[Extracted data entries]
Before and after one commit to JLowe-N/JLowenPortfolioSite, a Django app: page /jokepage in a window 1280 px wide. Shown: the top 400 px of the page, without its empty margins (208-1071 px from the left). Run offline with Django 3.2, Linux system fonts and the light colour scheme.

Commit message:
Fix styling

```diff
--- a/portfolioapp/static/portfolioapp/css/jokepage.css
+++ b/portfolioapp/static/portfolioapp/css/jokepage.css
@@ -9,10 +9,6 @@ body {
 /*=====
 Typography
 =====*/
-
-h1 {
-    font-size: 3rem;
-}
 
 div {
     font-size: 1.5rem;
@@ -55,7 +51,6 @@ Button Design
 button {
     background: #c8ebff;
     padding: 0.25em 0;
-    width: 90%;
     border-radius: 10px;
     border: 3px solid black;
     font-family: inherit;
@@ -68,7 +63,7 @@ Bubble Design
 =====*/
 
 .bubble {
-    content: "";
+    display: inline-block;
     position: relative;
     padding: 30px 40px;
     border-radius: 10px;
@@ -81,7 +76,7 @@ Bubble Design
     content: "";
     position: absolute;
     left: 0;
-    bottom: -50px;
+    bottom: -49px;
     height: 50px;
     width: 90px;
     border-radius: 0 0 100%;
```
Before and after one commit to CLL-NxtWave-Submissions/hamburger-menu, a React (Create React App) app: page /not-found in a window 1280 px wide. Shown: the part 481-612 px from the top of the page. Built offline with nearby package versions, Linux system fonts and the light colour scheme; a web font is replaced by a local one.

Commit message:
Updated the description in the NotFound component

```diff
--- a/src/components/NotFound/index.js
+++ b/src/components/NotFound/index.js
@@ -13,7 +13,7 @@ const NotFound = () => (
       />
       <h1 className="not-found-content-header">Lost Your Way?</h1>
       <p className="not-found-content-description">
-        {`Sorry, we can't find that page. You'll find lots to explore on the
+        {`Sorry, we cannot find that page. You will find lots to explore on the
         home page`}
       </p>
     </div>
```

GOAL OF THE EXERCISE: Every entry, from top to bottom, should be repeated word for word.

TASK RESULT:
Before and after one commit to JLowe-N/JLowenPortfolioSite, a Django app: page /jokepage in a window 1280 px wide. Shown: the top 400 px of the page, without its empty margins (208-1071 px from the left). Run offline with Django 3.2, Linux system fonts and the light colour scheme.

Commit message:
Fix styling

```diff
--- a/portfolioapp/static/portfolioapp/css/jokepage.css
+++ b/portfolioapp/static/portfolioapp/css/jokepage.css
@@ -9,10 +9,6 @@ body {
 /*=====
 Typography
 =====*/
-
-h1 {
-    font-size: 3rem;
-}
 
 div {
     font-size: 1.5rem;
@@ -55,7 +51,6 @@ Button Design
 button {
     background: #c8ebff;
     padding: 0.25em 0;
-    width: 90%;
     border-radius: 10px;
     border: 3px solid black;
     font-family: inherit;
@@ -68,7 +63,7 @@ Bubble Design
 =====*/
 
 .bubble {
-    content: "";
+    display: inline-block;
     position: relative;
     padding: 30px 40px;
     border-radius: 10px;
@@ -81,7 +76,7 @@ Bubble Design
     content: "";
     position: absolute;
     left: 0;
-    bottom: -50px;
+    bottom: -49px;
     height: 50px;
     width: 90px;
     border-radius: 0 0 100%;
```
Before and after one commit to CLL-NxtWave-Submissions/hamburger-menu, a React (Create React App) app: page /not-found in a window 1280 px wide. Shown: the part 481-612 px from the top of the page. Built offline with nearby package versions, Linux system fonts and the light colour scheme; a web font is replaced by a local one.

Commit message:
Updated the description in the NotFound component

```diff
--- a/src/components/NotFound/index.js
+++ b/src/components/NotFound/index.js
@@ -13,7 +13,7 @@ const NotFound = () => (
       />
       <h1 className="not-found-content-header">Lost Your Way?</h1>
       <p className="not-found-content-description">
-        {`Sorry, we can't find that page. You'll find lots to explore on the
+        {`Sorry, we cannot find that page. You will find lots to explore on the
         home page`}
       </p>
     </div>
```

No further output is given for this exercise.